Records from a data collection:
********************

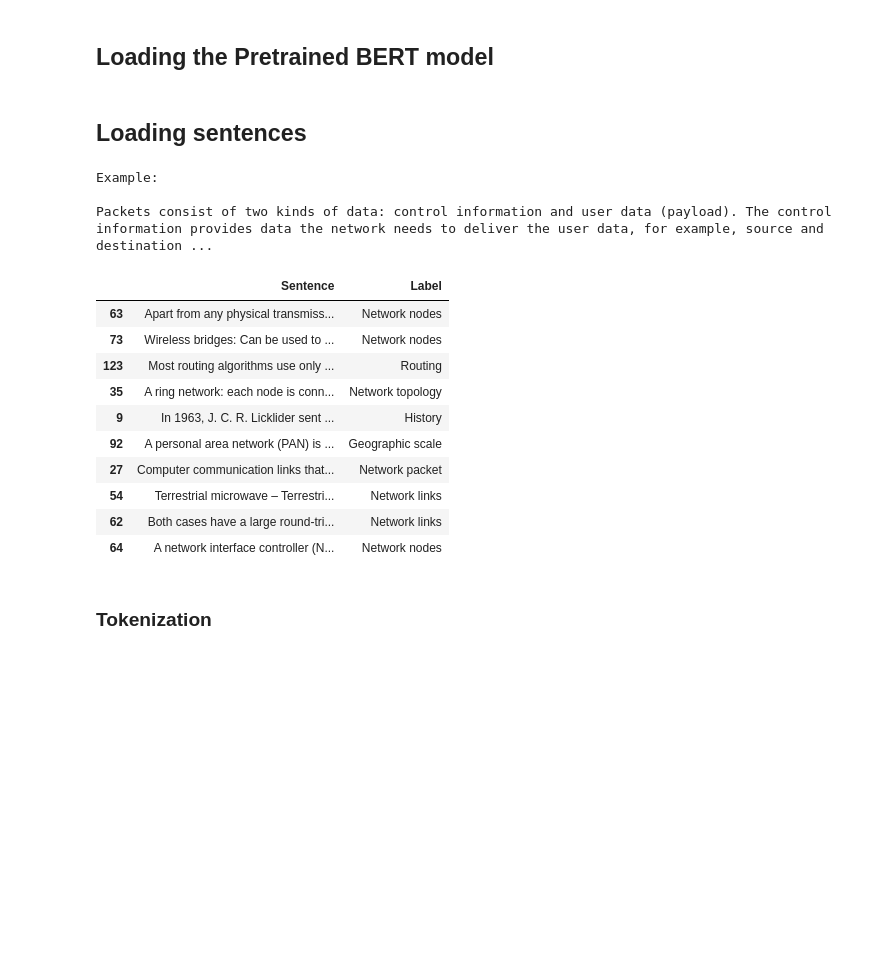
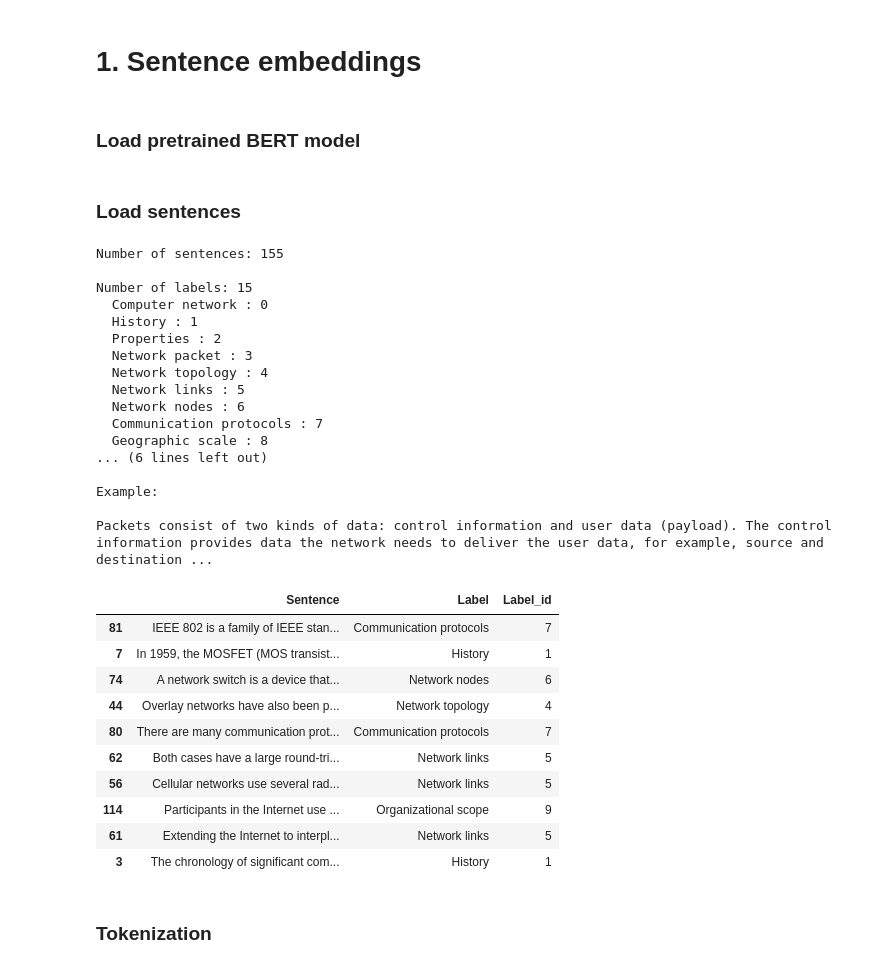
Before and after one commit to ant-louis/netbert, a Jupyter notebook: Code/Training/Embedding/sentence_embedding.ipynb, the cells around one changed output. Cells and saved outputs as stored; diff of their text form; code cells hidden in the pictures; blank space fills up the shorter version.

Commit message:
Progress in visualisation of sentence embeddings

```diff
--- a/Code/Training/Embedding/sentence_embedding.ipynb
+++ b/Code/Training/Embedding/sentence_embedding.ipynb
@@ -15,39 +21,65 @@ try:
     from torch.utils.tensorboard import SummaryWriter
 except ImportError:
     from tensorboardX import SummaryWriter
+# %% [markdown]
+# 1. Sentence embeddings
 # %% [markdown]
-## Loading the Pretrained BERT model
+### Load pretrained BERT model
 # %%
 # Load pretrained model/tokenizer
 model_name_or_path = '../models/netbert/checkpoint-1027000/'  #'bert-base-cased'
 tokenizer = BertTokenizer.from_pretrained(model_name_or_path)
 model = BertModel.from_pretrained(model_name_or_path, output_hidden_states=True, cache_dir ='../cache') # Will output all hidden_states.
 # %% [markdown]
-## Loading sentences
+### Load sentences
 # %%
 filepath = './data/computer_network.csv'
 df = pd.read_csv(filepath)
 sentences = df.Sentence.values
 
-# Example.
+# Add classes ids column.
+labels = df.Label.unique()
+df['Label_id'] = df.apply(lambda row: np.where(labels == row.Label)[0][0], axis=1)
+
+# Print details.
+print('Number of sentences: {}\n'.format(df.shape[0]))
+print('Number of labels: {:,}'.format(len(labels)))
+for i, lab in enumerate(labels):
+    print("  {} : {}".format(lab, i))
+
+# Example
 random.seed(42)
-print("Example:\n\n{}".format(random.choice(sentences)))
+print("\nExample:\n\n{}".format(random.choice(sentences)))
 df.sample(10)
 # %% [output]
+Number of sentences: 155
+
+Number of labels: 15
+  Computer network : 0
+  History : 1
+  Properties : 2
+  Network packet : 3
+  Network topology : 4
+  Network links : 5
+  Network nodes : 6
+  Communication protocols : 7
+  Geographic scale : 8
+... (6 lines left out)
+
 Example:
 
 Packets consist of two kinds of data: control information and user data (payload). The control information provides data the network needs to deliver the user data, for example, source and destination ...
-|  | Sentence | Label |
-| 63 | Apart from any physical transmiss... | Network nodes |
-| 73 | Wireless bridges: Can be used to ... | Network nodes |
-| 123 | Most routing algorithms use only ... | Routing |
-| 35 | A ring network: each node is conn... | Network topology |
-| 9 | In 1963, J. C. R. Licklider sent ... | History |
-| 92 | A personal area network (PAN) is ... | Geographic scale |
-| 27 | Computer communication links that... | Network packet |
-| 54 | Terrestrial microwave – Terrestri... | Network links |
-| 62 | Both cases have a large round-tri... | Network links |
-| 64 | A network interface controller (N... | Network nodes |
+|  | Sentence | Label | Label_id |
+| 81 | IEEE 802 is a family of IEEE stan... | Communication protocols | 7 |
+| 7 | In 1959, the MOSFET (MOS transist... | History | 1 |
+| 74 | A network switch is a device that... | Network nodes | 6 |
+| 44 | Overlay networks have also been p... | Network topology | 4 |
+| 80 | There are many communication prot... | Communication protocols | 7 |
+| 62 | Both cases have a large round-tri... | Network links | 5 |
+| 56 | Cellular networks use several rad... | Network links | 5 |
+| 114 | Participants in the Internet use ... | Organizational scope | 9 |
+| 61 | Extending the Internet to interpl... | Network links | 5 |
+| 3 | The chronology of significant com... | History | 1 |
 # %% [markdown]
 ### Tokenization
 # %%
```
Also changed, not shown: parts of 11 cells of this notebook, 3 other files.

********************

> **WHAT YOU NEED TO DO**
The entries above should be given again exactly, minus any pictures.

> **RESULT OF THIS EXERCISE**
Before and after one commit to ant-louis/netbert, a Jupyter notebook: Code/Training/Embedding/sentence_embedding.ipynb, the cells around one changed output. Cells and saved outputs as stored; diff of their text form; code cells hidden in the pictures; blank space fills up the shorter version.

Commit message:
Progress in visualisation of sentence embeddings

```diff
--- a/Code/Training/Embedding/sentence_embedding.ipynb
+++ b/Code/Training/Embedding/sentence_embedding.ipynb
@@ -15,39 +21,65 @@ try:
     from torch.utils.tensorboard import SummaryWriter
 except ImportError:
     from tensorboardX import SummaryWriter
+# %% [markdown]
+# 1. Sentence embeddings
 # %% [markdown]
-## Loading the Pretrained BERT model
+### Load pretrained BERT model
 # %%
 # Load pretrained model/tokenizer
 model_name_or_path = '../models/netbert/checkpoint-1027000/'  #'bert-base-cased'
 tokenizer = BertTokenizer.from_pretrained(model_name_or_path)
 model = BertModel.from_pretrained(model_name_or_path, output_hidden_states=True, cache_dir ='../cache') # Will output all hidden_states.
 # %% [markdown]
-## Loading sentences
+### Load sentences
 # %%
 filepath = './data/computer_network.csv'
 df = pd.read_csv(filepath)
 sentences = df.Sentence.values
 
-# Example.
+# Add classes ids column.
+labels = df.Label.unique()
+df['Label_id'] = df.apply(lambda row: np.where(labels == row.Label)[0][0], axis=1)
+
+# Print details.
+print('Number of sentences: {}\n'.format(df.shape[0]))
+print('Number of labels: {:,}'.format(len(labels)))
+for i, lab in enumerate(labels):
+    print("  {} : {}".format(lab, i))
+
+# Example
 random.seed(42)
-print("Example:\n\n{}".format(random.choice(sentences)))
+print("\nExample:\n\n{}".format(random.choice(sentences)))
 df.sample(10)
 # %% [output]
+Number of sentences: 155
+
+Number of labels: 15
+  Computer network : 0
+  History : 1
+  Properties : 2
+  Network packet : 3
+  Network topology : 4
+  Network links : 5
+  Network nodes : 6
+  Communication protocols : 7
+  Geographic scale : 8
+... (6 lines left out)
+
 Example:
 
 Packets consist of two kinds of data: control information and user data (payload). The control information provides data the network needs to deliver the user data, for example, source and destination ...
-|  | Sentence | Label |
-| 63 | Apart from any physical transmiss... | Network nodes |
-| 73 | Wireless bridges: Can be used to ... | Network nodes |
-| 123 | Most routing algorithms use only ... | Routing |
-| 35 | A ring network: each node is conn... | Network topology |
-| 9 | In 1963, J. C. R. Licklider sent ... | History |
-| 92 | A personal area network (PAN) is ... | Geographic scale |
-| 27 | Computer communication links that... | Network packet |
-| 54 | Terrestrial microwave – Terrestri... | Network links |
-| 62 | Both cases have a large round-tri... | Network links |
-| 64 | A network interface controller (N... | Network nodes |
+|  | Sentence | Label | Label_id |
+| 81 | IEEE 802 is a family of IEEE stan... | Communication protocols | 7 |
+| 7 | In 1959, the MOSFET (MOS transist... | History | 1 |
+| 74 | A network switch is a device that... | Network nodes | 6 |
+| 44 | Overlay networks have also been p... | Network topology | 4 |
+| 80 | There are many communication prot... | Communication protocols | 7 |
+| 62 | Both cases have a large round-tri... | Network links | 5 |
+| 56 | Cellular networks use several rad... | Network links | 5 |
+| 114 | Participants in the Internet use ... | Organizational scope | 9 |
+| 61 | Extending the Internet to interpl... | Network links | 5 |
+| 3 | The chronology of significant com... | History | 1 |
 # %% [markdown]
 ### Tokenization
 # %%
```
Also changed, not shown: parts of 11 cells of this notebook, 3 other files.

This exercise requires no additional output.